++++ Provided entries ++++

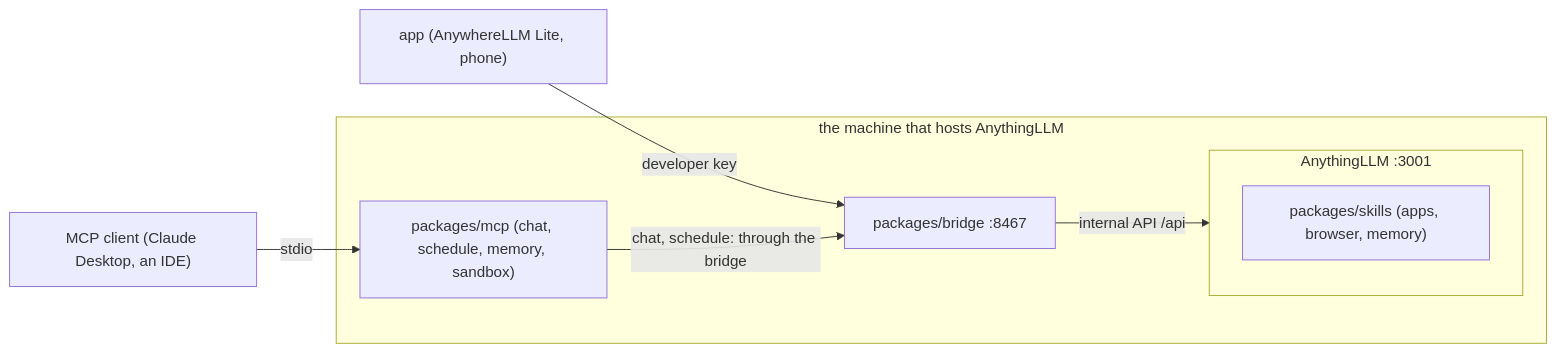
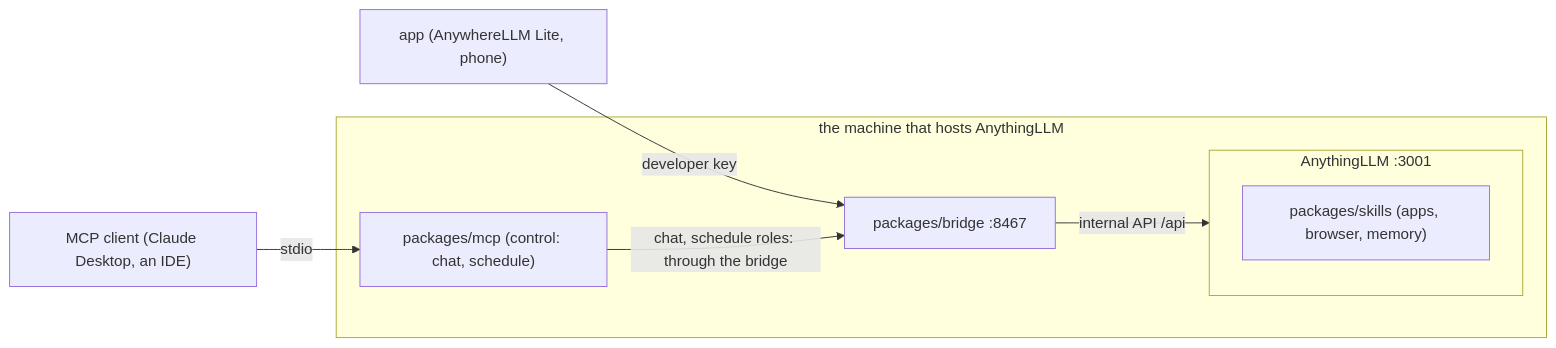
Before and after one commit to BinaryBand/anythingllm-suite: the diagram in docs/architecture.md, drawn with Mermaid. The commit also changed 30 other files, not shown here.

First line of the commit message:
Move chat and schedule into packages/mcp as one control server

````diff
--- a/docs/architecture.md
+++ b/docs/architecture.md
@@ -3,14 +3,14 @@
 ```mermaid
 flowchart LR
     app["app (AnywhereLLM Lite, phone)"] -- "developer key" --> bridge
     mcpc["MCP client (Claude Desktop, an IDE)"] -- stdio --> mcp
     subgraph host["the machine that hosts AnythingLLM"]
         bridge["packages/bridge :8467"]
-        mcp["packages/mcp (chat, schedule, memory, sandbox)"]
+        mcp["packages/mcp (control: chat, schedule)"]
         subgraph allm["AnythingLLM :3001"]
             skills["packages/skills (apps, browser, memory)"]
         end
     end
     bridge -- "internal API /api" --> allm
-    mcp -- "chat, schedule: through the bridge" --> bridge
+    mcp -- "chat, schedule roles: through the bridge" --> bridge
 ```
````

++++

Above are records; say how many of their lines contain the word "allm", giving only the number.

Solved problem: 2